Records supplied —
BEGIN

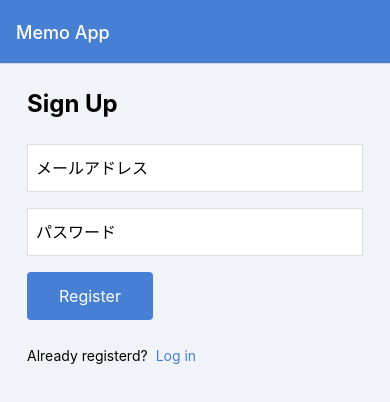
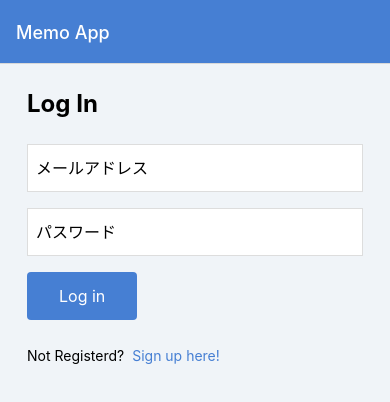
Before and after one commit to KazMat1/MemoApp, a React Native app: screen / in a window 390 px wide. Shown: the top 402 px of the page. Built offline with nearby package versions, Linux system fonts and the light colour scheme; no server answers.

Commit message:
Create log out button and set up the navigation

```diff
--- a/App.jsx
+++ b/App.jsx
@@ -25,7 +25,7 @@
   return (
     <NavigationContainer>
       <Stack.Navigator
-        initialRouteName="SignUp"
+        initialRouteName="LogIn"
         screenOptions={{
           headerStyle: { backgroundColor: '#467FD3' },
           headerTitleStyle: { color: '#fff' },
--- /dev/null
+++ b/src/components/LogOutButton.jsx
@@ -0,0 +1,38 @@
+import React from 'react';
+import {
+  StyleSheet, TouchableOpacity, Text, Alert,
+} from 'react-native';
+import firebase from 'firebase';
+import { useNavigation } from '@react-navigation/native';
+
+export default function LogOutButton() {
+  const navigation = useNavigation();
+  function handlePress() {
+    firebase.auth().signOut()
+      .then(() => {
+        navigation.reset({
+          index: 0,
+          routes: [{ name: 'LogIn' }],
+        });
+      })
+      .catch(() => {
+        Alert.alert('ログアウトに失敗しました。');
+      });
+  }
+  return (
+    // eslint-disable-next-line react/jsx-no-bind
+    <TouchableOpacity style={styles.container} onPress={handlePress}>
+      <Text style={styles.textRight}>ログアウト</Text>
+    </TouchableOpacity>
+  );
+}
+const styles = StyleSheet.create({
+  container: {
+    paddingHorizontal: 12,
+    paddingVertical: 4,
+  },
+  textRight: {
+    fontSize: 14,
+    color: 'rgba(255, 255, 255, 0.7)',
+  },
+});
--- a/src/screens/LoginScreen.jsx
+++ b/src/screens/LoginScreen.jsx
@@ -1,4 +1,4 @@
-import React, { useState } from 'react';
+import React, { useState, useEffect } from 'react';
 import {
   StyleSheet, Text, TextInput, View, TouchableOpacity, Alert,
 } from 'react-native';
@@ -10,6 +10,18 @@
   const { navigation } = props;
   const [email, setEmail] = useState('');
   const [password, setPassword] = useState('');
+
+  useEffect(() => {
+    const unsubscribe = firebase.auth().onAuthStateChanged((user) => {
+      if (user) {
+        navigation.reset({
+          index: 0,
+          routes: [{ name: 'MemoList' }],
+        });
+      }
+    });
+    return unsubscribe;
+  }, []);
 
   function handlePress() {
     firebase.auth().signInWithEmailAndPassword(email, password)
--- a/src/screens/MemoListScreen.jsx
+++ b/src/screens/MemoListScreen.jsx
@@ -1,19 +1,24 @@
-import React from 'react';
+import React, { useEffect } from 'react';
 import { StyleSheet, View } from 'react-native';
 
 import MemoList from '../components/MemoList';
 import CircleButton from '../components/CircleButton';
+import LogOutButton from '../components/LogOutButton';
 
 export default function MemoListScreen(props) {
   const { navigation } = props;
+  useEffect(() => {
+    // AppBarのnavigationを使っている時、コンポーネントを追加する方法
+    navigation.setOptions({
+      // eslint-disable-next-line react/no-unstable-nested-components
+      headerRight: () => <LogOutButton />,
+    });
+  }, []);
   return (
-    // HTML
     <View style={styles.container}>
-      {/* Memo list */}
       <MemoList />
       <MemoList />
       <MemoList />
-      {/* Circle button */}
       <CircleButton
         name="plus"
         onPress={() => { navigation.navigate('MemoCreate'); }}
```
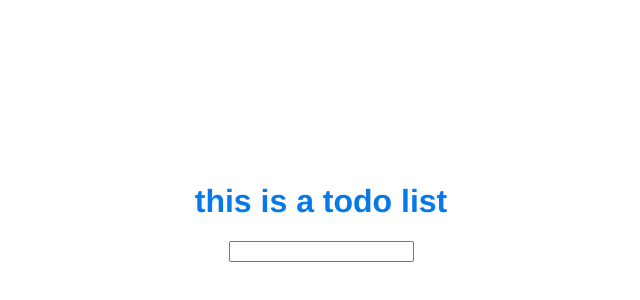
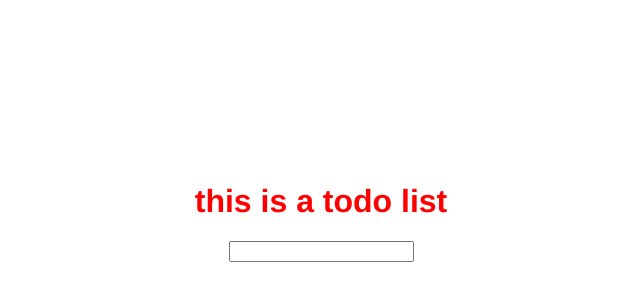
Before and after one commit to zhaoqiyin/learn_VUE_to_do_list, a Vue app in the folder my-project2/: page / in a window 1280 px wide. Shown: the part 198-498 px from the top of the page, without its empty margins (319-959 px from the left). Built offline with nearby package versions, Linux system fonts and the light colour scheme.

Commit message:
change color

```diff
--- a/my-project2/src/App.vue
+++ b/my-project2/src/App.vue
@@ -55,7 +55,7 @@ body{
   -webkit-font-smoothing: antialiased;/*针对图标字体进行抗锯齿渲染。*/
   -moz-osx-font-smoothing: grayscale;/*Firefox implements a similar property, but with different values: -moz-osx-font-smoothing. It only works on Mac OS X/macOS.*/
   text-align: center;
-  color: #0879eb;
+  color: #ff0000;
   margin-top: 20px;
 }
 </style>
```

END

Task — Would you copy every line of the entries in which "useState" appears?

Answer section —
-import React, { useState } from 'react';
+import React, { useState, useEffect } from 'react';
   const [email, setEmail] = useState('');
   const [password, setPassword] = useState('');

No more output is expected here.